The story goes that Alexander Fleming working alone and without any formal financial backing just came across a petri dish in which a bread mold had inhibited a bacterium. He yelled “Eureka” and saved millions — while whistling “Rule Britannia”.
Howard Florey an Australian scientist set out to find some means of controlling infection. He was an establishment scientist and he headed a large research team. One of his researchers in his exhaustive document review came across Fleming’s forgotten paper.
Fleming to his credit had made an observation and had written it up. He did no more until Florey’s team, looking for odd observations thought that observation might be worth pursuing. There were many others that went nowhere.

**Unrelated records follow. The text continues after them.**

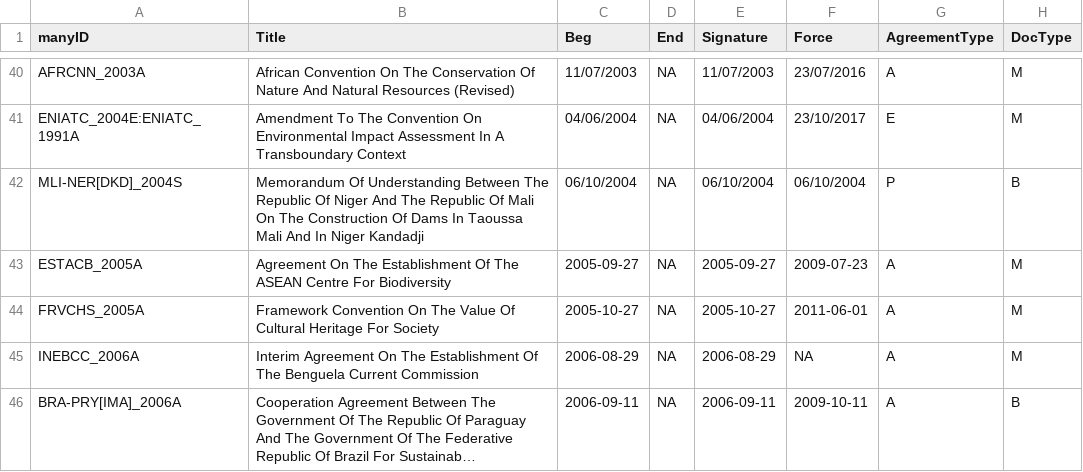
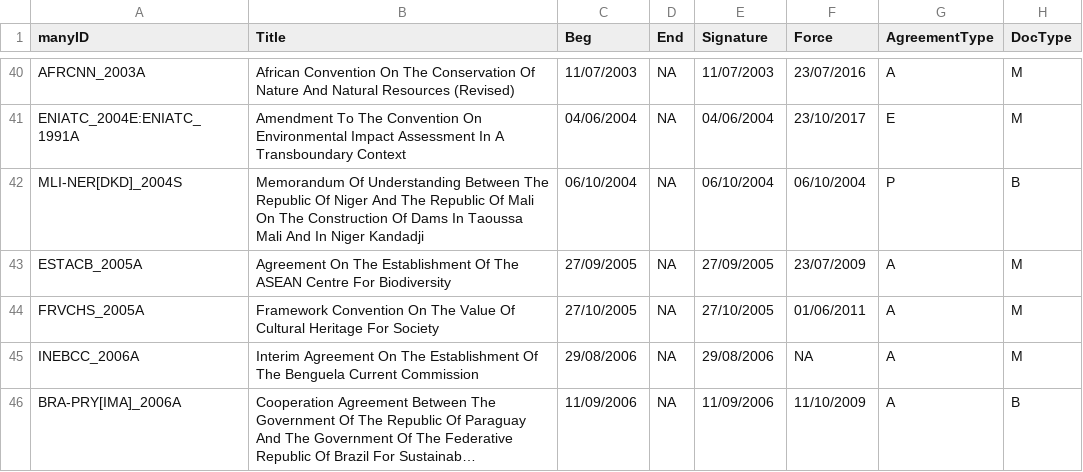
Before and after one commit to globalgov/manyenviron, a CSV file: data-raw/agreements/HUGGO/HUGGOChanges.csv, drawn as a sheet; only a part is shown, gaps mark what is left out; long unchanged cells end in …; the diff covers the shown part only; the diff names each change by its address in the sheet, - before the commit and + after, or states it on an @@ line.

Commit message:
Added 3 Treaties to csv with changes

```diff
--- a/data-raw/agreements/HUGGO/HUGGOChanges.csv
+++ b/data-raw/agreements/HUGGO/HUGGOChanges.csv
-C43 (Beg): 2005-09-27
+C43 (Beg): 27/09/2005
-E43 (Signature): 2005-09-27
+E43 (Signature): 27/09/2005
-F43 (Force): 2009-07-23
+F43 (Force): 23/07/2009
-C44 (Beg): 2005-10-27
+C44 (Beg): 27/10/2005
-E44 (Signature): 2005-10-27
+E44 (Signature): 27/10/2005
-F44 (Force): 2011-06-01
+F44 (Force): 01/06/2011
-C45 (Beg): 2006-08-29
+C45 (Beg): 29/08/2006
-E45 (Signature): 2006-08-29
+E45 (Signature): 29/08/2006
-C46 (Beg): 2006-09-11
+C46 (Beg): 11/09/2006
-E46 (Signature): 2006-09-11
+E46 (Signature): 11/09/2006
-F46 (Force): 2009-10-11
+F46 (Force): 11/10/2009
```
Also changed, not shown: 3 added rows and 3 edited cells elsewhere in this file.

All the refining and development of penicillin was done by Florey and his team. Fleming wasn’t involved. Fleming was like a lottery winner who was just going about his business when fame and fortune came to call.
Wikipedia lists at least a dozen medical researchers who had stumbled onto penicillin previous to Fleming. The anti-bacterial properties of mold had been known since the ancients.

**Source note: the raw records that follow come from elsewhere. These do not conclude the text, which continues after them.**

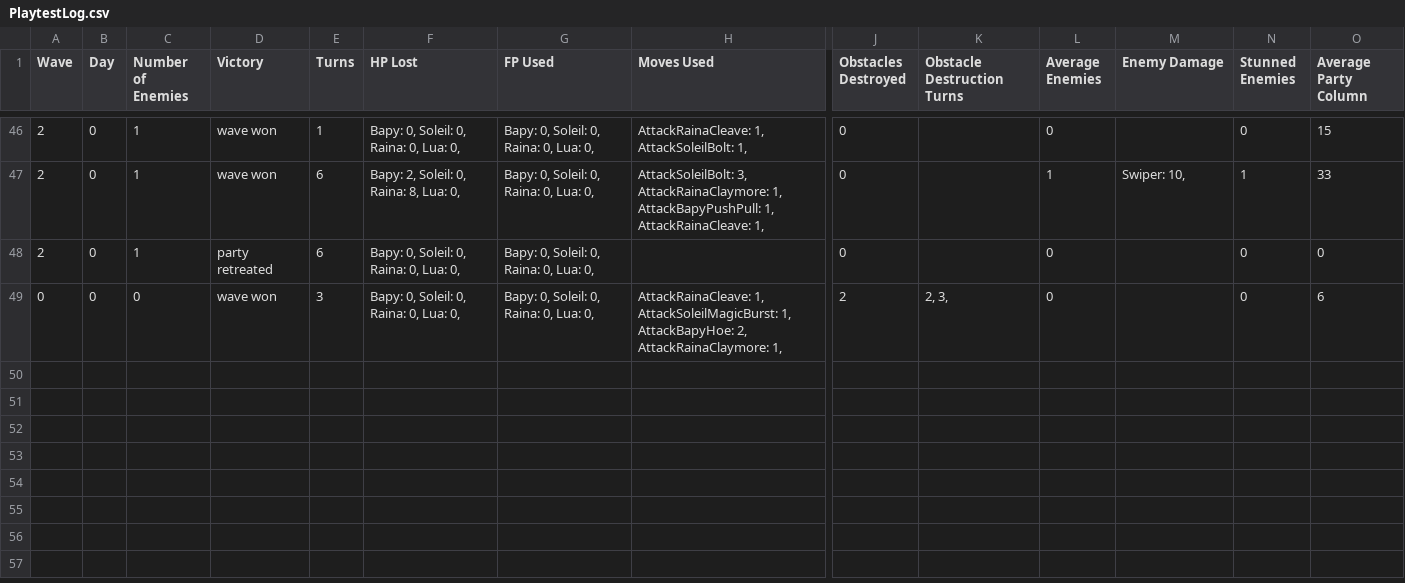
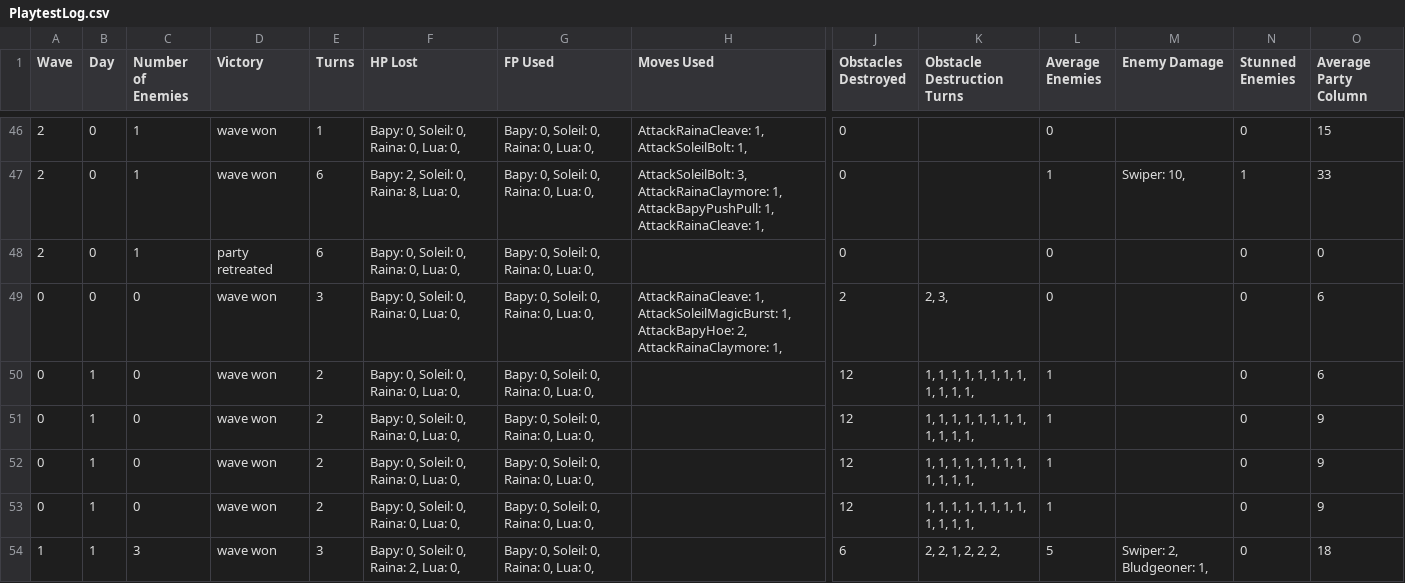
Before and after one commit to ValentinoAbate/HeartOfEnya, a CSV file: HeartOfEnya/HeartOfEnya/Assets/PlaytestLog.csv, drawn as a sheet; only a part is shown, gaps mark what is left out; rows hold the shown columns only; the diff names each change by its address in the sheet, - before the commit and + after, or states it on an @@ line.

Commit message:
Unit and Lua fixes
- Fixed pivots for unit sprites and new enemy sprites
- Fixed a bug where lua always respawns obstacles  on a certain column
- Lua won't spawn obstacles on spawn tiles anymore

```diff
--- a/HeartOfEnya/HeartOfEnya/Assets/PlaytestLog.csv
+++ b/HeartOfEnya/HeartOfEnya/Assets/PlaytestLog.csv
+row 50: 0 | 1 | 0 | wave won | 2 | Bapy: 0, Soleil: 0, Raina: 0, Lua: 0, | Bapy: 0, Soleil: 0, Raina: 0, Lua: 0, |  | 12 | 1, 1, 1, 1, 1, 1, 1, 1, 1, 1, 1, 1, | 1 |  | 0 | 6
+row 51: 0 | 1 | 0 | wave won | 2 | Bapy: 0, Soleil: 0, Raina: 0, Lua: 0, | Bapy: 0, Soleil: 0, Raina: 0, Lua: 0, |  | 12 | 1, 1, 1, 1, 1, 1, 1, 1, 1, 1, 1, 1, | 1 |  | 0 | 9
+row 52: 0 | 1 | 0 | wave won | 2 | Bapy: 0, Soleil: 0, Raina: 0, Lua: 0, | Bapy: 0, Soleil: 0, Raina: 0, Lua: 0, |  | 12 | 1, 1, 1, 1, 1, 1, 1, 1, 1, 1, 1, 1, | 1 |  | 0 | 9
+row 53: 0 | 1 | 0 | wave won | 2 | Bapy: 0, Soleil: 0, Raina: 0, Lua: 0, | Bapy: 0, Soleil: 0, Raina: 0, Lua: 0, |  | 12 | 1, 1, 1, 1, 1, 1, 1, 1, 1, 1, 1, 1, | 1 |  | 0 | 9
+row 54: 1 | 1 | 3 | wave won | 3 | Bapy: 0, Soleil: 0, Raina: 2, Lua: 0, | Bapy: 0, Soleil: 0, Raina: 0, Lua: 0, |  | 6 | 2, 2, 1, 2, 2, 2, | 5 | Swiper: 2, Bludgeoner: 1, | 0 | 18
```
Also changed, not shown: 18 other files.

Florey and his big state of the art medical research establishment created penicillin as a practical drug. Fleming should have been no more than a footnote.
The Australians claim Churchill needed an authentic British hero and so they invented a bigger role for Fleming, the lonely isolated British genius.
In any case it was big medicine and big science that actually succeeded. That was true then and it’s still true today.
(Hat tip to our Slovenian guest.)